■ **About this task**
Print the lines below exactly, beginning with the one that contains "expect(p.onAccept).toHaveBeenCalledWith('a');" and stopping after the last line.

----------------

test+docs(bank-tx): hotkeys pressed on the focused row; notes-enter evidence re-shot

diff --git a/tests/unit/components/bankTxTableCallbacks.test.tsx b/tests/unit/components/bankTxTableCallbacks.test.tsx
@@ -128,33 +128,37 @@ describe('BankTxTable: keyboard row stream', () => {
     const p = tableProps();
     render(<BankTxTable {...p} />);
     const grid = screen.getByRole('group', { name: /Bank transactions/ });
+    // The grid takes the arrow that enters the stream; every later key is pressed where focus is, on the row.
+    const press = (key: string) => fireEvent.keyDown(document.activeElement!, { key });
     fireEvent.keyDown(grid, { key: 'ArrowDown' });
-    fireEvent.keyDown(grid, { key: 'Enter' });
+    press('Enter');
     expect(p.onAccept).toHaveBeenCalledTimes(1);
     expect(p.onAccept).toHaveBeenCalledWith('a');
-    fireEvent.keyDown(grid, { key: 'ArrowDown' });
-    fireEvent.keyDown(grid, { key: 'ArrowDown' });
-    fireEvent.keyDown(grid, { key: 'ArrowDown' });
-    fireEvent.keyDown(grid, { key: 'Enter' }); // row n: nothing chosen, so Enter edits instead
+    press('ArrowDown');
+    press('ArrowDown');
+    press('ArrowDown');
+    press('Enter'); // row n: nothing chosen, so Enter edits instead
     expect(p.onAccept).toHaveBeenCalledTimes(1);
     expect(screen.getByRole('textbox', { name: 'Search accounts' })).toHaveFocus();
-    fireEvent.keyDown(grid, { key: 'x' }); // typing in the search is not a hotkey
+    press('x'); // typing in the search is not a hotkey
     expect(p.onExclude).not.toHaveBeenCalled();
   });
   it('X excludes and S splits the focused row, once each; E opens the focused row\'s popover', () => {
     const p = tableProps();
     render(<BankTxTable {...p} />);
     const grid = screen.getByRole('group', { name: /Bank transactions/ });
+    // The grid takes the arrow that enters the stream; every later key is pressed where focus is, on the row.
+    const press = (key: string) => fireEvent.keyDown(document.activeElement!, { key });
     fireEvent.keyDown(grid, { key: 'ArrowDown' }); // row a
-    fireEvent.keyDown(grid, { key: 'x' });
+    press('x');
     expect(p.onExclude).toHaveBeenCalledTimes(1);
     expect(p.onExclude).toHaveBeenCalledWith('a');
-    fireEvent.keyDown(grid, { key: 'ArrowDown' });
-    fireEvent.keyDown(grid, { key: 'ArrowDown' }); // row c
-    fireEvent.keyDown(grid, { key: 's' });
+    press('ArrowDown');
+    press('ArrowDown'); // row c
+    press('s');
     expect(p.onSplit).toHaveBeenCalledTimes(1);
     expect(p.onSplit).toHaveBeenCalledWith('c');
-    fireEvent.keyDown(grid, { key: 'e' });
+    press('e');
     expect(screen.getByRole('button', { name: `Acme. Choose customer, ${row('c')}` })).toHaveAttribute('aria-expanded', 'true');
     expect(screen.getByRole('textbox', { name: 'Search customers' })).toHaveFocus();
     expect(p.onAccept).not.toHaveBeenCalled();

----------------

■ **Answer section**
     expect(p.onAccept).toHaveBeenCalledWith('a');
-    fireEvent.keyDown(grid, { key: 'ArrowDown' });
-    fireEvent.keyDown(grid, { key: 'ArrowDown' });
-    fireEvent.keyDown(grid, { key: 'ArrowDown' });
-    fireEvent.keyDown(grid, { key: 'Enter' }); // row n: nothing chosen, so Enter edits instead
+    press('ArrowDown');
+    press('ArrowDown');
+    press('ArrowDown');
+    press('Enter'); // row n: nothing chosen, so Enter edits instead
     expect(p.onAccept).toHaveBeenCalledTimes(1);
     expect(screen.getByRole('textbox', { name: 'Search accounts' })).toHaveFocus();
-    fireEvent.keyDown(grid, { key: 'x' }); // typing in the search is not a hotkey
+    press('x'); // typing in the search is not a hotkey
     expect(p.onExclude).not.toHaveBeenCalled();
   });
   it('X excludes and S splits the focused row, once each; E opens the focused row\'s popover', () => {
     const p = tableProps();
     render(<BankTxTable {...p} />);
     const grid = screen.getByRole('group', { name: /Bank transactions/ });
+    // The grid takes the arrow that enters the stream; every later key is pressed where focus is, on the row.
+    const press = (key: string) => fireEvent.keyDown(document.activeElement!, { key });
     fireEvent.keyDown(grid, { key: 'ArrowDown' }); // row a
-    fireEvent.keyDown(grid, { key: 'x' });
+    press('x');
     expect(p.onExclude).toHaveBeenCalledTimes(1);
     expect(p.onExclude).toHaveBeenCalledWith('a');
-    fireEvent.keyDown(grid, { key: 'ArrowDown' });
-    fireEvent.keyDown(grid, { key: 'ArrowDown' }); // row c
-    fireEvent.keyDown(grid, { key: 's' });
+    press('ArrowDown');
+    press('ArrowDown'); // row c
+    press('s');
     expect(p.onSplit).toHaveBeenCalledTimes(1);
     expect(p.onSplit).toHaveBeenCalledWith('c');
-    fireEvent.keyDown(grid, { key: 'e' });
+    press('e');
     expect(screen.getByRole('button', { name: `Acme. Choose customer, ${row('c')}` })).toHaveAttribute('aria-expanded', 'true');
     expect(screen.getByRole('textbox', { name: 'Search customers' })).toHaveFocus();
     expect(p.onAccept).not.toHaveBeenCalled();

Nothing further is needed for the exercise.